Among the key supporters of legislative efforts to improve rural broadband is Representative Martin Causer, who is Chairman of the House Agriculture and Rural Affairs Committee.
“For rural communities to grow and thrive, broadband access is a necessity. We need it to help our students and teachers, our farmers and business owners, and our doctors and patients,” said Rep. Martin Causer (R-Cameron/McKean/Potter). “It is encouraging to see the importance of broadband access finally being widely recognized at both the state and federal levels, and I commend the Pennsylvania Farm Bureau for its role raising awareness and calling for solutions. I am optimistic we will be able overcome the challenges and finally bring this vital infrastructure to rural Pennsylvania.”
State Representatives Kristin Phillips-Hill and Pam Snyder have been strong proponents of efforts to expand and improve high speed broadband in unserved and underserved areas of the state, co-sponsoring a variety of bills, including House Bill 1642 and House Resolutions 429, 430 and 431.
“Representative Phillips-Hill and I welcome the added heft of the Pennsylvania Farm Bureau, which is 62,000 member families strong, in our bipartisan effort to bring modern internet to all Pennsylvanians,” said state Rep. Pam Snyder, D-Greene/Fayette/Washington. “Like us, the Farm Bureau supports the effort to improve and expand broadband access to underserved and unserved rural areas, which is critical to those residents’ ability to compete educationally and economically in the current information age.”
During the news conference, Centre County dairy farmer Bethany Coursen elaborated on how she has been limited in her ability to fully utilize the farm’s robotic milking machine, costing her time and money.
“Poor internet service has prevented me from taking advantage of all the apps, software and other bells and whistles available with the robotic milker,” said Coursen. “Additional tech support and manufacturer updates to help the robot work more efficiently are also hard to get due to poor service. Even attempts to update software overnight, when interest traffic is much lower, have failed.”
Meanwhile, farmer Corey Grove says the lack of any reliable broadband service to his poultry barn in southern York County has made it much more challenging for him to manage the facility.
“I would be able to operate my hen laying barn much more efficiently with access to high speed internet.
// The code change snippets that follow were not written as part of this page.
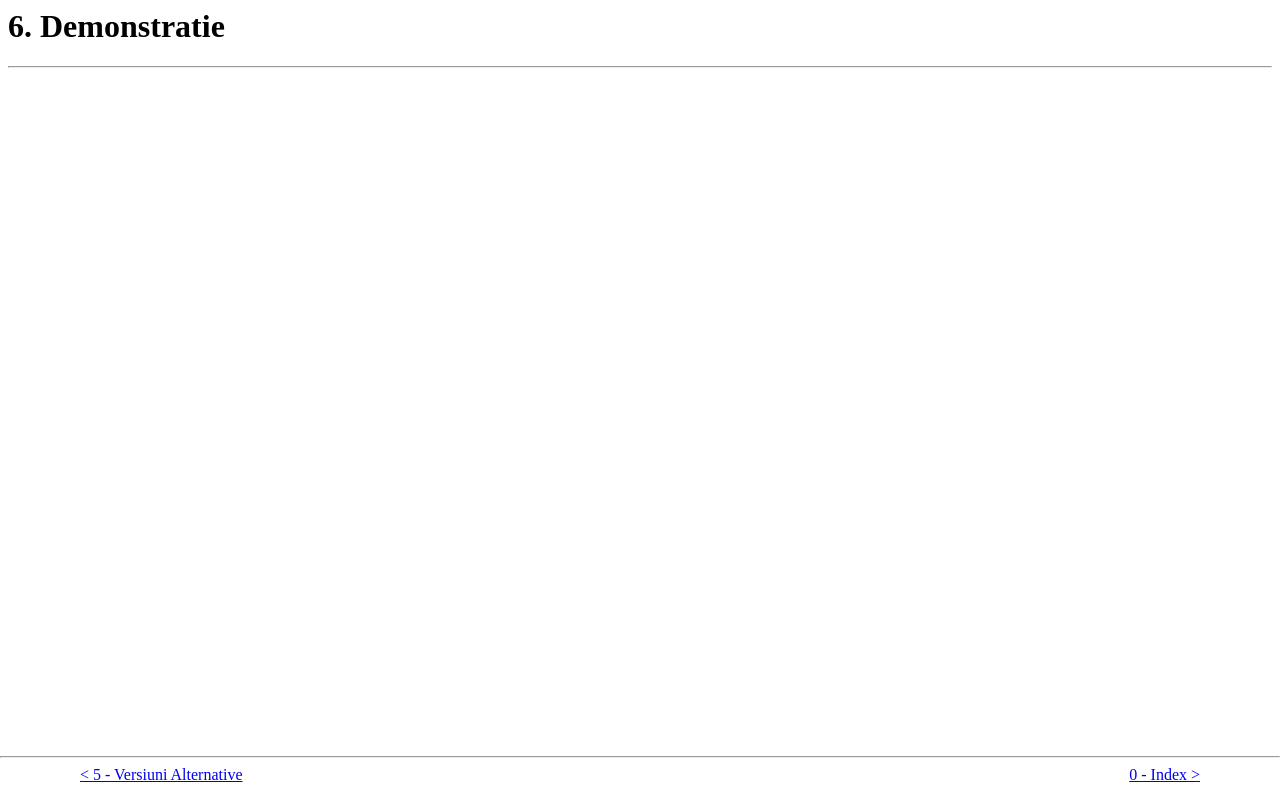
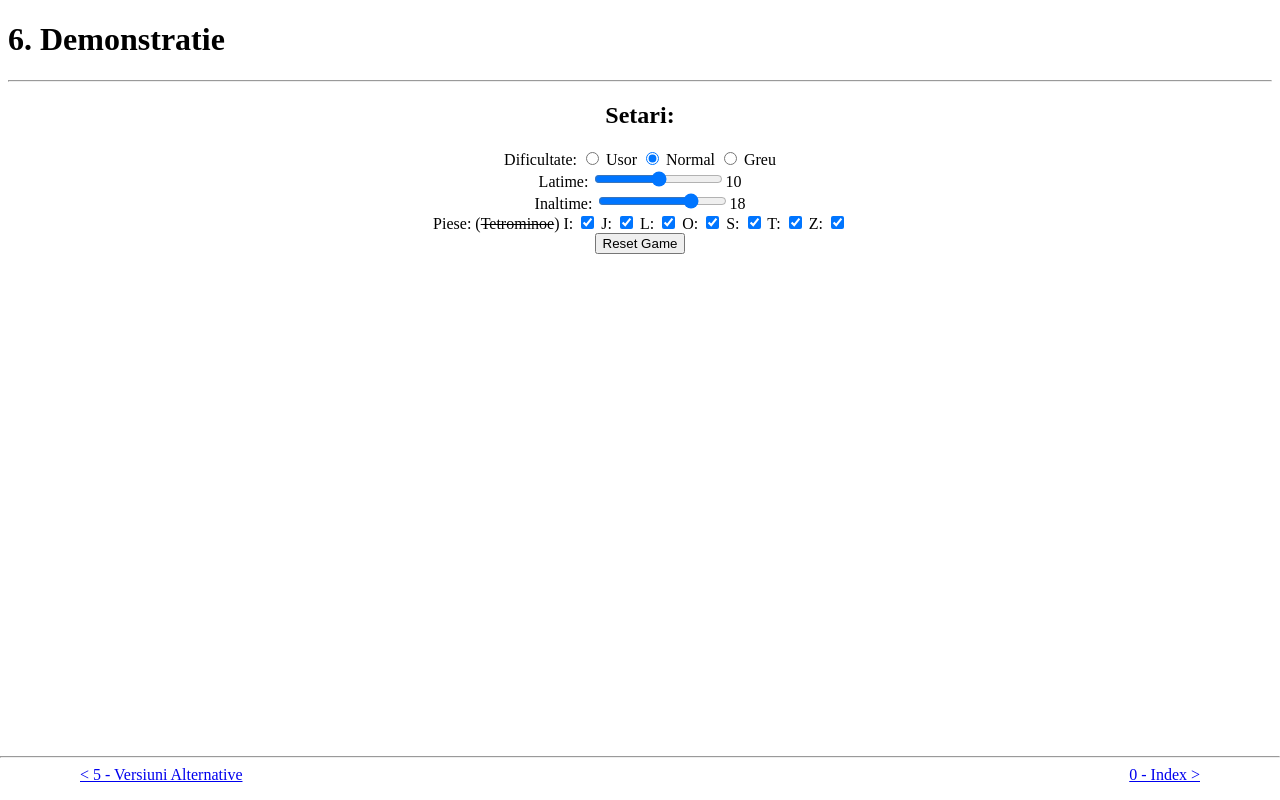
Before and after one commit to CosminPerRam/AboutTetris, a plain HTML site: page pages/6_demonstratie.html in a window 1280 px wide. Drawn offline with Linux system fonts and the light colour scheme.

Commit message:
Add Demonstration page (incomplete)

```diff
--- a/pages/6_demonstratie.html
+++ b/pages/6_demonstratie.html
@@ -1,3 +1,4 @@
+<!DOCTYPE html>
 <html lang="ro">
     <style>
 
@@ -7,6 +8,7 @@
         <meta charset="UTF-8">
         <title>Tetris - Demonstratie</title>
         <link rel="stylesheet" href="../common.css">
+        <script src="../src/6_demonstratie.js"></script>
     </head>
 
     <header>
@@ -14,7 +16,31 @@
         <hr>
     </header>
     <body>
-
+        <div style="display: block" class="centered">
+            <h2>Setari:</h2>
+            <label>Dificultate: </label>
+            <input type="radio" id="dificultate_usor" name="dificultate" value="0">
+            <label for="dificultate_usor">Usor</label>
+            <input type="radio" id="dificultate_normal" name="dificultate" value="1" checked>
+            <label for="dificultate_normal">Normal</label>
+            <input type="radio" id="dificultate_greu" name="dificultate" value="2">
+            <label for="dificultate_greu">Greu</label>
+            <br>
+            <label for="settings_width">Latime: </label><input type="range" min="8" max="12" value="10" class="slider" id="settings_width"/><label id="width_value">10</label>
+            <br>
+            <label for="settings_height">Inaltime: </label><input type="range" min="12" max="20" value="18" class="slider" id="settings_height"/><label id="height_value">18</label>
+            <br>
+            <label>Piese: (</label><strike>Tetrominoe</strike><label>)</label>
+            <label for="settings_piece_i">I: </label><input type="checkbox" id="settings_piece_i" checked>
+            <label for="settings_piece_j">J: </label><input type="checkbox" id="settings_piece_j" checked>
+            <label for="settings_piece_l">L: </label><input type="checkbox" id="settings_piece_l" checked>
+            <label for="settings_piece_o">O: </label><input type="checkbox" id="settings_piece_o" checked>
+            <label for="settings_piece_s">S: </label><input type="checkbox" id="settings_piece_s" checked>
+            <label for="settings_piece_t">T: </label><input type="checkbox" id="settings_piece_t" checked>
+            <label for="settings_piece_z">Z: </label><input type="checkbox" id="settings_piece_z" checked>
+            <br>
+            <input type="button" id="reset" value="Reset Game">
+        </div>
     </body>
     <footer>
         <hr>
--- /dev/null
+++ b/src/6_demonstratie.js
@@ -0,0 +1,25 @@
+
+let settings_width_text;
+let settings_width_slider;
+let settings_height_text;
+let settings_height_slider;
+
+function slider_change(text, slider) {
+    return function () {
+        text.textContent = slider.value;
+    }
+}
+
+// init
+onload = function init() {
+    settings_width_slider = document.getElementById("settings_width");
+    settings_width_text = document.getElementById("width_value");
+    settings_width_slider.onclick = slider_change(settings_width_text, settings_width_slider);
+
+    settings_height_slider = document.getElementById("settings_height");
+    settings_height_text = document.getElementById("height_value");
+    settings_height_slider.onclick = slider_change(settings_height_text, settings_height_slider);
+
+    slider_change(settings_width_text, settings_width_slider)();
+    slider_change(settings_height_text, settings_height_slider)();
+}
```
Also changed, not shown: index.html (+2 -3 lines), pages/1_despre.html (+8 -5 lines), pages/2_joc.html (+2 -1 lines), pages/3_istorie.html (+5 -4 lines), pages/4_receptie.html (+2 -1 lines), pages/5_versiuni_alternative.html (+3 -2 lines), assets/all_tetrominos.png.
Simply by using an app on my telephone, I could check on conditions inside the barn to ensure that the chickens are comfortable and continually have easy access to food and water,” said Grove. “In addition, high speed broadband would allow me to use an app to correct a variety of problems that could arise at the barn, even if I’m doing crop work out in the field or am located a hundred miles away.”
PFB is encouraging the General Assembly to swiftly pass legislation and support other efforts to bridge the broadband infrastructure gap between rural communities and the rest of the state.
“We need to leverage state resources that can help spark private investment in high speed broadband services and to ensure federal dollars directed for the development of rural broadband infrastructure actually are used to significantly upgrade services to consumers living and working in underserved and unserved areas of the Commonwealth,” concluded Ebert.
Pennsylvania Farm Bureau is the state’s largest farm organization with more than 62,000 member families, representing farms of every size and commodity across Pennsylvania.